To avoid this tedium, the "concepts" proposal considered for addition to the C++ standard (but rejected) offered a shorthand for "aggregate archetypes."  You could say that Scalar is "FloatingPointLike" or that Ordinal is "SignedIntegralLike", and that would hopefully bring in the syntax that you want.  You could also "inherit" from archetypes to create your own.

The trouble with this approach is that somebody has to write a huge library of arbitrarily named predefined archetypes.  Huge, because pretty much anything you might want to do with a "plain old data" type has to have its own concept.  Arbitrarily named, because somebody has to decide what "ArithmeticLike" means.  (Does it mean integers or real numbers?)  This path seems to call for abstract algebra, where you have semigroups and rings and fields of a certain characteristic, and all kinds of things that nonmathematicians don't want to understand.  (I'm convinced the main reason why people don't use Haskell more is because it's so hard to explain what a monad is, and why you want to know.) 

This is overkill because in most cases, programmers can accomplish their work without so much formality.  The ParaSail blog post alludes to the reason why:  "... when ad hoc matching is used, there is a presumption that the module formal (or target type) is very stable and new operations are not expected to be added to it."  The typical use case of C++ templates (for example) is for things that "look like double" or "look like int."  That suggests a second approach:

2. "Archetype by prototype" or "looks like type T"

If T is something simple like "double" or "int", then you save a lot of syntax and / or library writing.  If T is complicated, this forces you to write an archetype class, which is probably a good thing if T is complicated!  For the numerical linear algebra algorithms i write and maintain, this would help remind me whether an algorithm (that claims to be generic on a Scalar type) can handle complex numbers.  (Complex arithmetic changes linear algebra in subtle ways that don't only have to do with syntax.) 

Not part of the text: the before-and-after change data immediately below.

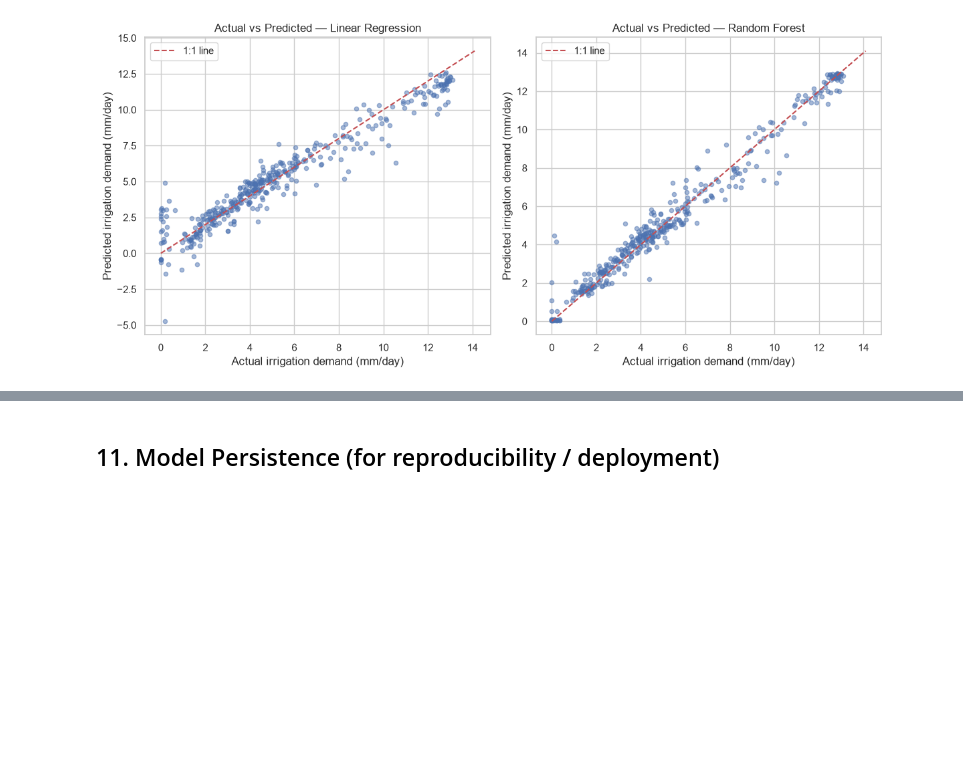
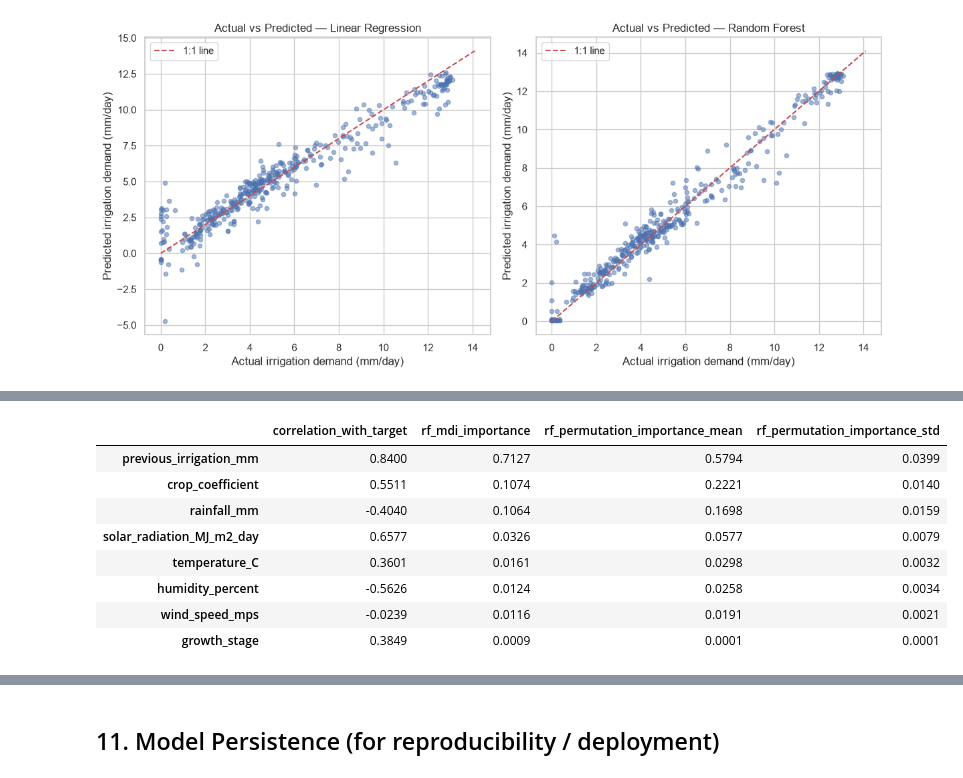
Before and after one commit to Akhil-Nistala/irrigation-ml-demand, a Jupyter notebook: irrigation_ml_project.ipynb, the cells around one changed output, grey strips where cells are left out. Drawn from its saved outputs; the diff is of its cells as text; code cells hidden in the pictures; blank space fills up the shorter version.

```diff
--- a/irrigation_ml_project.ipynb
+++ b/irrigation_ml_project.ipynb
@@ -323,0 +292,31 @@ dtype: float64
+# %%
+correlation = df[FEATURES + [TARGET]].corr()[TARGET].drop(TARGET).sort_values(ascending=False)
+
+rf = models["Random Forest"]
+mdi_importance = pd.Series(rf.feature_importances_, index=FEATURES)
+
+perm_result = permutation_importance(
+    rf, X_test, y_test, n_repeats=30, random_state=RANDOM_STATE, scoring="r2", n_jobs=-1
+)
+perm_importance = pd.Series(perm_result.importances_mean, index=FEATURES)
+perm_importance_std = pd.Series(perm_result.importances_std, index=FEATURES)
+
+importance_summary = pd.DataFrame({
+    "correlation_with_target": correlation,
+    "rf_mdi_importance": mdi_importance,
+    "rf_permutation_importance_mean": perm_importance,
+    "rf_permutation_importance_std": perm_importance_std,
+}).sort_values("rf_permutation_importance_mean", ascending=False)
+
+importance_summary.to_csv("report/feature_importance_summary.csv")
+importance_summary.round(4)
+# %% [output]
+|  | correlation_with_target | rf_mdi_importance | rf_permutation_importance_mean | rf_permutation_importance_std |
+| previous_irrigation_mm | 0.8400 | 0.7127 | 0.5794 | 0.0399 |
+| crop_coefficient | 0.5511 | 0.1074 | 0.2221 | 0.0140 |
+| rainfall_mm | -0.4040 | 0.1064 | 0.1698 | 0.0159 |
+| solar_radiation_MJ_m2_day | 0.6577 | 0.0326 | 0.0577 | 0.0079 |
+| temperature_C | 0.3601 | 0.0161 | 0.0298 | 0.0032 |
+| humidity_percent | -0.5626 | 0.0124 | 0.0258 | 0.0034 |
+| wind_speed_mps | -0.0239 | 0.0116 | 0.0191 | 0.0021 |
+| growth_stage | 0.3849 | 0.0009 | 0.0001 | 0.0001 |
```
Also changed, not shown: parts of 15 cells of this notebook, 15 other files.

This approach does not require special syntax for defining archetypes.  However, it might still be nice to have such a syntax, and also to have a small library of archetype classes.  I could see this being useful for iterators, for example.

"Archetype by prototype" would impose requirements "lazily," much like users of C++ template metaprogramming expect.  The "actual archetype" would consist only of those operations with the concrete datatype that are actually written in code.  For example, if you never ask for the cosine of a Scalar, you don't need to have an implementation of cosine that takes a Scalar argument.  It would be nice to have some development environment support for "extracting" the "actual archetype."  C++ compilers do some of this already in their error messages, if you have the patience to read them (after about a page of compiler backtrace, you get something like "no implementation of cos(Scalar) exists for Scalar = YourType").

In summary, i propose "archetype by prototype" as an alternative to "concepts" for making compile-time polymorphism more usable.